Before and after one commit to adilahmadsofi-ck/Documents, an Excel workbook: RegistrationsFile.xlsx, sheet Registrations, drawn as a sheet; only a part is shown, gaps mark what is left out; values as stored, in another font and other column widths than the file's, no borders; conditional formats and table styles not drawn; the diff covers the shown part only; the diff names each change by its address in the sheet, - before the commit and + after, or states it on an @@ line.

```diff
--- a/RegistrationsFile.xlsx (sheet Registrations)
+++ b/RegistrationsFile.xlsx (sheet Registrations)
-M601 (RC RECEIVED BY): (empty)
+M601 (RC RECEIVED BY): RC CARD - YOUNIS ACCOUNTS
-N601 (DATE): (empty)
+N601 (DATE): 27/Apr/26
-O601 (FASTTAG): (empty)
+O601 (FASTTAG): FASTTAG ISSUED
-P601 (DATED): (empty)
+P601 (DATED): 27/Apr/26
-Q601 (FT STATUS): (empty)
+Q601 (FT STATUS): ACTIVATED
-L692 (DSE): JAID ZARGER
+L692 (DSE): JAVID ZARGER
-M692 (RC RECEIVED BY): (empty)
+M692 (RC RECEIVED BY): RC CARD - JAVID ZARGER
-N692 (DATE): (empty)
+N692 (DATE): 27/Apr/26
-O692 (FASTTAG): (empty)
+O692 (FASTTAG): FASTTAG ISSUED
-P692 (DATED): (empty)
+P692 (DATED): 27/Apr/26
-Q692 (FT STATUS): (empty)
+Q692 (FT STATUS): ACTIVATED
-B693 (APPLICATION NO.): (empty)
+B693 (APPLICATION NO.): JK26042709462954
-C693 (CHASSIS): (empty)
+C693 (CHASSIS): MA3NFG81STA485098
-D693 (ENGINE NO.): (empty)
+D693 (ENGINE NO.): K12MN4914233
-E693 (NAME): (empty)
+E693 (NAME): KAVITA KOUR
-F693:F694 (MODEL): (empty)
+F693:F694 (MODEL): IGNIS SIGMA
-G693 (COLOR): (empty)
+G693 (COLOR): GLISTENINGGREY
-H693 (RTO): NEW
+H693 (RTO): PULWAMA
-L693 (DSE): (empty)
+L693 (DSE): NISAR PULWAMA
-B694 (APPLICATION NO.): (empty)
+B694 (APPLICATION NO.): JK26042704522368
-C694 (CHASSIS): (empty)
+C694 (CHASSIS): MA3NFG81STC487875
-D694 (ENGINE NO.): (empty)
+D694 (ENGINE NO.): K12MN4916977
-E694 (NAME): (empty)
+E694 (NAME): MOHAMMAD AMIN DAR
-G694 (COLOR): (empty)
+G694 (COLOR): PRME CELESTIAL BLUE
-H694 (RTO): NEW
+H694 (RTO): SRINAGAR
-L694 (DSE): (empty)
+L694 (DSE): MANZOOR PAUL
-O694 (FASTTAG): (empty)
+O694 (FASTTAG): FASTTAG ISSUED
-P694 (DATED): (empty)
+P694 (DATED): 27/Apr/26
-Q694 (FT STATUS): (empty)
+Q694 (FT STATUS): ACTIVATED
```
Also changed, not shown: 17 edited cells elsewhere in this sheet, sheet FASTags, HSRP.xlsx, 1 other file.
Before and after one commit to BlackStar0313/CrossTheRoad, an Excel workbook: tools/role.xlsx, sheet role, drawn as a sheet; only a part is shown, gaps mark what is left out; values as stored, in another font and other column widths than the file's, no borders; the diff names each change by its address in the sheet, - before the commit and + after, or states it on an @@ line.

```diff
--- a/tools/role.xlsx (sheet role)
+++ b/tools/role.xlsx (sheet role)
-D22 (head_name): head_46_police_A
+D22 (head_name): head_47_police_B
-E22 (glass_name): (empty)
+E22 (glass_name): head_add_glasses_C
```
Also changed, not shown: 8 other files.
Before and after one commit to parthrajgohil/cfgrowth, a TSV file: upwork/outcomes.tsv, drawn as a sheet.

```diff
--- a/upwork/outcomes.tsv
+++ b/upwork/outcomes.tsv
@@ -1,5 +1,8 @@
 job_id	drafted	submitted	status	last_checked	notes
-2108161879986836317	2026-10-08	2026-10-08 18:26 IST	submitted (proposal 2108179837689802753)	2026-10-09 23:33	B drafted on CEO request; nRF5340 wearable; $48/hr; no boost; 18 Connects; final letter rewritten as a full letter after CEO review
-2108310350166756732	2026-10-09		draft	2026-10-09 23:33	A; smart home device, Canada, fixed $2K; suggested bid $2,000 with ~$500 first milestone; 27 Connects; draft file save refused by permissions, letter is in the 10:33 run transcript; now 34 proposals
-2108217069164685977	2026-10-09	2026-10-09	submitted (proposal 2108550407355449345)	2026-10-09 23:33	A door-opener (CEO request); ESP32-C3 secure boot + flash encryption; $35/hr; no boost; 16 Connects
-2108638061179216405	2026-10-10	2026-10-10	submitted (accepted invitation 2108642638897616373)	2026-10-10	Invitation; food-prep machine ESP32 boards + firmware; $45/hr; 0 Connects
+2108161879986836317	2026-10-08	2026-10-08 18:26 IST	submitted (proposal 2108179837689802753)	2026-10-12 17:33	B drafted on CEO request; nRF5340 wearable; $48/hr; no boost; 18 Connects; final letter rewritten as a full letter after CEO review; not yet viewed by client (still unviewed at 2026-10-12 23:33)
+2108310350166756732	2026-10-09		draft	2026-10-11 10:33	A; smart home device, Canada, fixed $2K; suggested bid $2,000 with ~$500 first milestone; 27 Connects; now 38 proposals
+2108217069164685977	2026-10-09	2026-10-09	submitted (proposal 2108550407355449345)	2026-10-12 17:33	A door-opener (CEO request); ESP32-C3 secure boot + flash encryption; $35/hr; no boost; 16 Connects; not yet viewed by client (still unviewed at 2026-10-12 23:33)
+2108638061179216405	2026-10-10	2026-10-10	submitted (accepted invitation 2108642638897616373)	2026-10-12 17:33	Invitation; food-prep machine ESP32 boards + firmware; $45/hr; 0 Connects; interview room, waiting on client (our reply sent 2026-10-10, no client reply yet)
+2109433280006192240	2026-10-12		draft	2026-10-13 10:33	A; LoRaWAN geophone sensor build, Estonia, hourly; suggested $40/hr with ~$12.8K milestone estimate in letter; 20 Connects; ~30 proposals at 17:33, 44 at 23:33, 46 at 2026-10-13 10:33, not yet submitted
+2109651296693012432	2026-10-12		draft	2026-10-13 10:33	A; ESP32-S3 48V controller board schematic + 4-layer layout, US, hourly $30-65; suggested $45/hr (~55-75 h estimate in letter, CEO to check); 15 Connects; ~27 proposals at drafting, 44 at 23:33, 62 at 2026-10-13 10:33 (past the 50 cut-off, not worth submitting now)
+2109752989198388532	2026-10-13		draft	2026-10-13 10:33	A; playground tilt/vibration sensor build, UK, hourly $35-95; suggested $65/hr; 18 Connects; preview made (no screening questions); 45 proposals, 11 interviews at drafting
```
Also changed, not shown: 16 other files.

» **How to complete this task**
From the listing above, pick out each line where the word "outcomes" appears.

» **Output of the exercise**
Before and after one commit to parthrajgohil/cfgrowth, a TSV file: upwork/outcomes.tsv, drawn as a sheet.
--- a/upwork/outcomes.tsv
+++ b/upwork/outcomes.tsv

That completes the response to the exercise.